The rose diagram describes the distribution of swell sizes and directions, while the graph at the bottom shows the same thing but without direction information. Five colours illustrate increasing wave sizes. Blue shows the smallest swells, less that 0.5m (1.5 feet) high. These were forecast 28% of the time. Green and yellow illustrate increasing swell sizes and largest swells greater than >3m (>10ft) are shown in red. In each graph, the area of any colour is proportional to how often that size swell was forecast.

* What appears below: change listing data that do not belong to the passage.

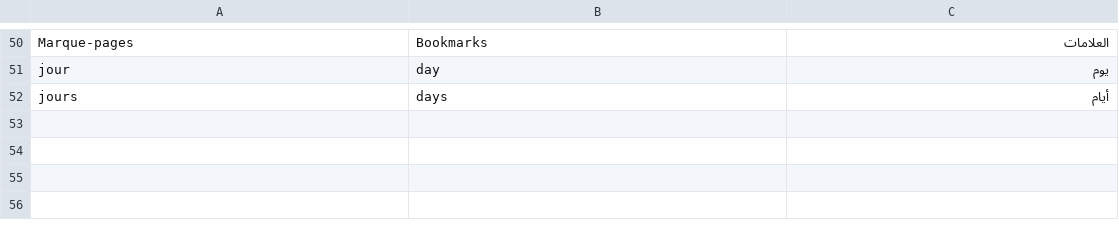
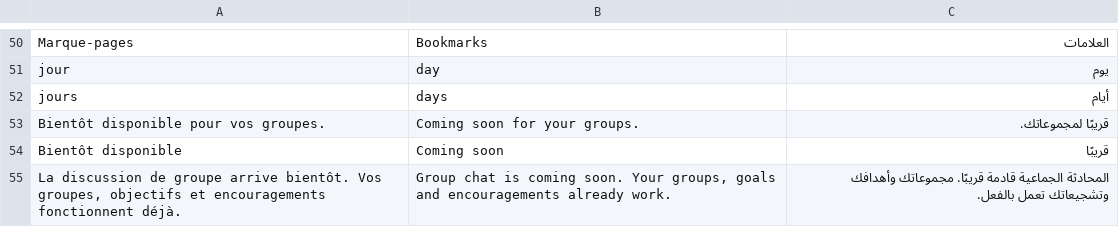
Before and after one commit to mohamadalhabib92/zikru, a TSV file: i18n/ui-18-passe6.tsv, drawn as a sheet; only a part is shown, gaps mark what is left out.

Commit message:
Release 1.0.27 : version 1.0.27 ; discussion de groupe « bientôt disponible » tant que la migration passe 5 n'est pas appliquée (sonde group_unread, PGRST202)

```diff
--- a/i18n/ui-18-passe6.tsv
+++ b/i18n/ui-18-passe6.tsv
@@ -52 +52,4 @@ jour	day	يوم
 jours	days	أيام
+Bientôt disponible pour vos groupes.	Coming soon for your groups.	قريبًا لمجموعاتك.
+Bientôt disponible	Coming soon	قريبًا
+La discussion de groupe arrive bientôt. Vos groupes, objectifs et encouragements fonctionnent déjà.	Group chat is coming soon. Your groups, goals and encouragements already work.	المحادثة الجماعية قادمة قريبًا. مجموعاتك وأهدافك وتشجيعاتك تعمل بالفعل.
```
Also changed, not shown: i18n/de/ui-18-passe6.tsv, 7 other files.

The diagram indicates that the most common swell direction, shown by the biggest spokes, was WSW, whereas the the most common wind blows from the W. Because the wave model grid is offshore, sometimes a strong offshore wind blows largest waves away from Abereiddy and away from the coast. We combine these with the no surf category of the bar chart. To simplify things we don't show these in the rose graph. Because wind determines whether or not waves are clean enough to surf at Abereiddy, you can select a similar diagram that shows only the swells that were expected to coincide with glassy or offshore wind conditions. Over an average northern hemisphere summer, swells large enough to cause surfable waves at Abereiddy run for about 28% of the time.
IMPORTANT: Beta version feature! Swell heights are open water values from NWW3. There is no attempt to model near-shore effects. Coastal wave heights will generally be less, especially if the break does not have unobstructed exposure to the open ocean.